Wednesday, July 22, 2009

Columbus Give Camp 2009 == awesome

What is Give Camp?
Give Camp is an event that connects volunteer developers, graphic designers, and database administrators with charities who need programming work done. This includes website redesign, setting up content management systems (CMS), and dynamic database driven web applications. See GiveCamp.org or ColumbusGiveCamp.org for full details.

One of my teammates, Joel, is apparently quicker to blog & less long-winded than me. If you're in a hurry, read his take on Columbus Give Camp 2009 on the Adelphus blog.

Pre-Give Camp
Last year, I heard about Give Camp from some blog posts right after it happened. I decided at that point that next year, I would make it a point to attend. So this year I found out about it pretty much just in time from a post to the Columbus Ruby Brigade mailing list from Greg Malcolm. I had at least 5 other things I wanted to do that weekend, but luckily none of them were plans I couldn't change.

I signed up & realized after I signed up that I didn't have any choice on the charity, project, and since I didn't sign up with a team I had no clue who I'd be working with. The thought did occassionally pop into my head "This event is originally sponsored by Microsoft. It'll be just my luck if I end up working on a .NET project and I have absolutely no experience in .NET." It turns out that thought was completely unfounded. Carey Payette and the other Columbus Give Camp organizers did a great job of making sure developers were matched up with projects that fit their skills.

I received an email on Wednesday with my team assignment. There were a few people that I didn't know, but there was one on my team that I did know. This was Gayle Craig from the Columbus Ruby Brigade. The charity I was assigned to work with was Tech Corps Ohio, which teaches kids in grades K-12 about technology and computers.

Welcome to Columbus Give Camp
Friday night the event kicked off. There were just over 40 developers there and at least one representative for each charity. There were a couple of teams using .NET, and originally one Ruby on Rails development team, which was too big and was broken up into two. I didn't feel I had enough Rails experience to hack something together during a weekend so put my PHP and Perl experience on my application for the event instead of my limited Ruby on Rails experience.

We worked closely with Aung Nay from Tech Corps Ohio (TCO). The project was this: they had multiple sites running Joomla (CMS system), Moodle (online learning system) and WordPress (blogging software). All of these were running PHP and each set up by different people, so they all looked like different sites. Before the event, Erin Corrigan from a firm called Aero313 put together a wonderful Photoshop mock-up of what all the Tech Corps Ohio sites should look like. Our mission (should we chose to accept it) was to take this template and make all the current TCO sites look the same. And they had plans to deploy more sites, so we had to build the templates in such a way they would be easy to deploy to new sites. I can't remember who came up with the name but we became #teamtco on Twitter.

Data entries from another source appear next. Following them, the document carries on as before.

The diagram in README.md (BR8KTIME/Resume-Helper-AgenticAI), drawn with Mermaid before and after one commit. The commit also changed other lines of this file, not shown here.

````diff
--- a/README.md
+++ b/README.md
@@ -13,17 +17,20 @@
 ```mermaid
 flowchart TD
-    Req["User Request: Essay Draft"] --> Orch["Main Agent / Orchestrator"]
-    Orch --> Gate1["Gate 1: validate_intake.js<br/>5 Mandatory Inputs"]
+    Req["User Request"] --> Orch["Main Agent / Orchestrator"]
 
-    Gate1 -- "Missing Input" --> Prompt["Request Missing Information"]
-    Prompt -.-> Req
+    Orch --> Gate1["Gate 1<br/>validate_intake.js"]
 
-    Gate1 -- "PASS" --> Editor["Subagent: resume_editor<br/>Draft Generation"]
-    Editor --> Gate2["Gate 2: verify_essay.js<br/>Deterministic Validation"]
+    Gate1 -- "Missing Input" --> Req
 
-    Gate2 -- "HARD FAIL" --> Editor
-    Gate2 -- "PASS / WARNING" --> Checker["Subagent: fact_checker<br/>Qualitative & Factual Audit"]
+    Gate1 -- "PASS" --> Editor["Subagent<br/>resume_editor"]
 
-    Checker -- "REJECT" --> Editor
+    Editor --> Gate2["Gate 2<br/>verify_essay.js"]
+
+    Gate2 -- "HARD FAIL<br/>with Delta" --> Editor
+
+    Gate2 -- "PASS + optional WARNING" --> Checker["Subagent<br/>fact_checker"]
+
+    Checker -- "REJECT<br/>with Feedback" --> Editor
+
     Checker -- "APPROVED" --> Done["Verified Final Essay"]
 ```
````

TeamTCO
The team we ended up with was myself and 3 other people: Joel Helbling of Adelphus.com His official title is "Visionary" which is one of the coolest official job titles I've heard. Joel stepped up and became our project manager and gave everyone a five minute crash course in a project management technique called "Kanban." More on that later... Also on our team was Chris Bumgarner who is a lawyer who has taken a major interest in Linux and uses Arch Linux. Last, but definitely not least is Sarah Dutkiewicz (aka sadukie) who is a Microsoft MVP because of her involvement with IronPython. It made the weekend an awesome experience working with such a talented group. We decided to pair up to work on tasks since we are all developers, not web designers. Two heads are better than one when you're used to working with databases and such and are working with CSS and PHP.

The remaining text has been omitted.